Bacteria are common sources of infection, but these microorganisms can themselves be infected by even smaller agents: viruses. A new analysis of the interactions between bacteria and viruses has revealed patterns that could help scientists working to understand which viruses infect which bacteria in the microbial world.
A meta-analysis of the interactions shows that the infection patterns exhibit a nested structure, with hard-to-infect bacteria infected by generalist viruses and easy-to-infect bacteria attacked by both generalist and specialist viruses.
"Although it is well known that individual viruses do not infect all bacteria, this study provides an understanding of possibly universal patterns or principles governing the set of viruses able to infect a given bacteria and the set of bacteria that a given virus can infect," said Joshua Weitz, an assistant professor in the School of Biology at the Georgia Institute of Technology.

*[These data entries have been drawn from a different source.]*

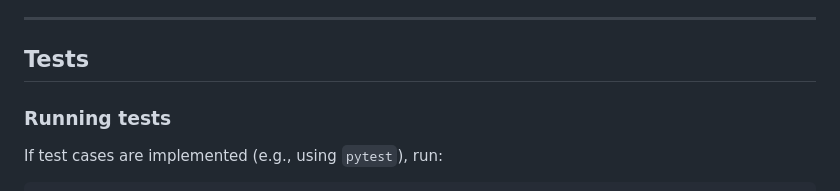
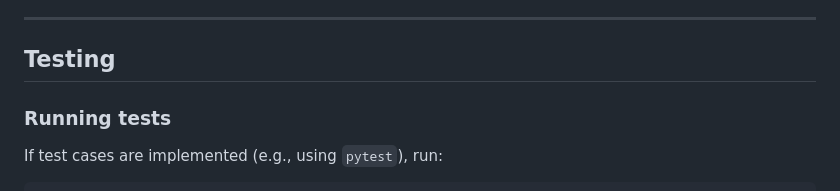
Before and after one commit to hiteshkumarh/upi-offline-mesh-fastapi, a Markdown page: README.md, the part around the change. Rendered like a GitHub page.

```diff
--- a/README.md
+++ b/README.md
@@ -488,7 +488,7 @@ X-Hop-Count: 3
 
 ---
 
-## Tests
+## Testing
 
 ### Running tests
 
```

Discovering this general pattern of nested bacteria-virus infection could improve predictions of microbial population dynamics and community assembly, which affect human health and global ecosystem function. Knowing the patterns of which bacteria are susceptible to which viruses could also provide insights into strategies for viral-based antimicrobial therapies.

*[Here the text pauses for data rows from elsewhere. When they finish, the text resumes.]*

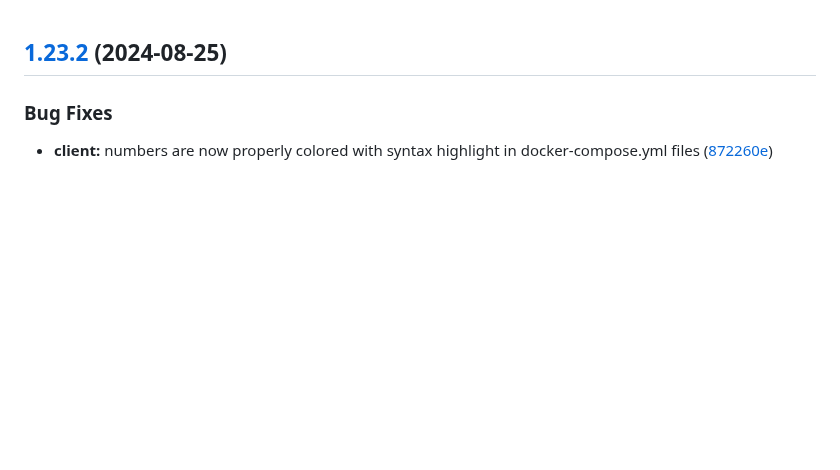
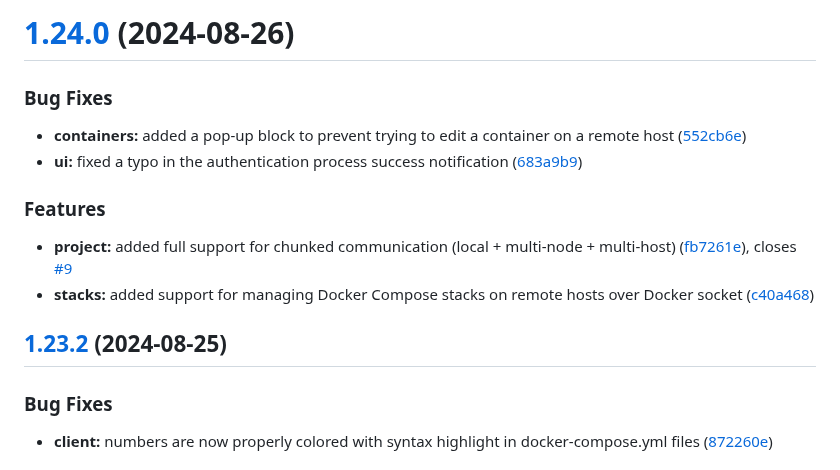
Before and after one commit to will-moss/isaiah, a Markdown page: CHANGELOG.md, the part around the change. GitHub-like rendering; blank space fills up the shorter version.

Commit message:
chore(release): 1.24.0 [skip ci]
# [1.24.0](https://github.com/will-moss/isaiah/compare/1.23.2...1.24.0) (2024-08-26)

### Bug Fixes

* **containers:** added a pop-up block to prevent trying to edit a container on a remote host ([552cb6e](https://github.com/will-moss/isaiah/commit/552cb6e7f45d3619d10c50f32149dc3078374176))
* **ui:** fixed a typo in the authentication process success notification ([683a9b9](https://github.com/will-moss/isaiah/commit/683a9b9bc3a34fb93a37bfc48c98ff1600d207e8))

### Features

* **project:** added full support for chunked communication (local + multi-node + multi-host) ([fb7261e](https://github.com/will-moss/isaiah/commit/fb7261e261c524c8d0ebc5d0595e34ab8f5d10d3)), closes [#9](https://github.com/will-moss/isaiah/issues/9)
* **stacks:** added support for managing Docker Compose stacks on remote hosts over Docker socket ([c40a468](https://github.com/will-moss/isaiah/commit/c40a4686f09aaf872dddfcf7d2c05edd9c6599b5))

```diff
--- a/CHANGELOG.md
+++ b/CHANGELOG.md
@@ -1,3 +1,17 @@
+# [1.24.0](https://github.com/will-moss/isaiah/compare/1.23.2...1.24.0) (2024-08-26)
+
+
+### Bug Fixes
+
+* **containers:** added a pop-up block to prevent trying to edit a container on a remote host ([552cb6e](https://github.com/will-moss/isaiah/commit/552cb6e7f45d3619d10c50f32149dc3078374176))
+* **ui:** fixed a typo in the authentication process success notification ([683a9b9](https://github.com/will-moss/isaiah/commit/683a9b9bc3a34fb93a37bfc48c98ff1600d207e8))
+
+
+### Features
+
+* **project:** added full support for chunked communication (local + multi-node + multi-host) ([fb7261e](https://github.com/will-moss/isaiah/commit/fb7261e261c524c8d0ebc5d0595e34ab8f5d10d3)), closes [#9](https://github.com/will-moss/isaiah/issues/9)
+* **stacks:** added support for managing Docker Compose stacks on remote hosts over Docker socket ([c40a468](https://github.com/will-moss/isaiah/commit/c40a4686f09aaf872dddfcf7d2c05edd9c6599b5))
+
 ## [1.23.2](https://github.com/will-moss/isaiah/compare/1.23.1...1.23.2) (2024-08-25)
 
 
```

The results of the meta-analysis were published June 27, 2011 in the early edition of the journal Proceedings of the National Academy of Sciences. The work was sponsored by the James S. McDonnell Foundation, the Defense Advanced Projects Research Agency and the Burroughs Wellcome Fund.
Georgia Tech physics graduate student Cesar Flores, Michigan State University zoology graduate student Justin Meyer, Georgia Tech biology undergraduate student Lauren Farr, and postdoctoral researcher Sergi Valverde from the University Pompeu Fabra in Barcelona, Spain also contributed to this study.
The research team compiled 38 laboratory studies of interactions between bacteria and phages, the viruses that infect them. The studies represented approximately 12,000 distinct experimental infection assays across a broad spectrum of diversity, habitat and mode of selection. The studies covered a 20-year period and included hundreds of different host and phage strains.
The researchers converted each study into a matrix with rows containing bacterial types, columns containing phage strains, and cells with zeros or ones to indicate whether a given pair yielded an infection. Then they applied a rigorous network theory approach to examine whether the interaction networks exhibited a nonrandom structure, conformed to a characteristic shape, or behaved idiosyncratically -- making them hard to predict.
Of the 38 studies, the researchers found 27 that showed significant nestedness. Nestedness was measured by the extent to which phages that infected the most hosts tended to infect bacteria that were infected by the fewest phages. The researchers used statistical tests to rule out forms of bias. However, because the majority of the data consisted of closely related species, the researchers anticipate that more complex patterns of infection may form with species with more genetic diversity.
"Considering the large range of taxa, habitats and sampling techniques used to construct the matrices, the repeated sampling of a nested pattern of host-phage infections is salient, but the process driving the nestedness is not obvious. The pattern suggests a common mechanism or convergent set of mechanisms underlying microbial co-evolution and community assembly," explained Weitz.
The researchers examined three hypotheses to explain the nestedness pattern based on biochemical, ecological and evolutionary principles, but found that additional experiments will be required to determine why this pattern occurs so often.
This meta-analysis demonstrated the utility of network methods as a means for discovering novel interaction patterns. According to the researchers, viewing host-phage interaction networks through this type of unifying lens more often will likely unveil other hidden commonalities of microbial and viral communities that transcend species identity.
This research was supported in part by the Defense Advanced Research Projects Agency (DARPA) (Award No. HR0011-09-1-0055).
The above story is reprinted (with editorial adaptations by ScienceDaily staff) from materials provided by Georgia Institute of Technology Research News. The original article was written by Abby Robinson.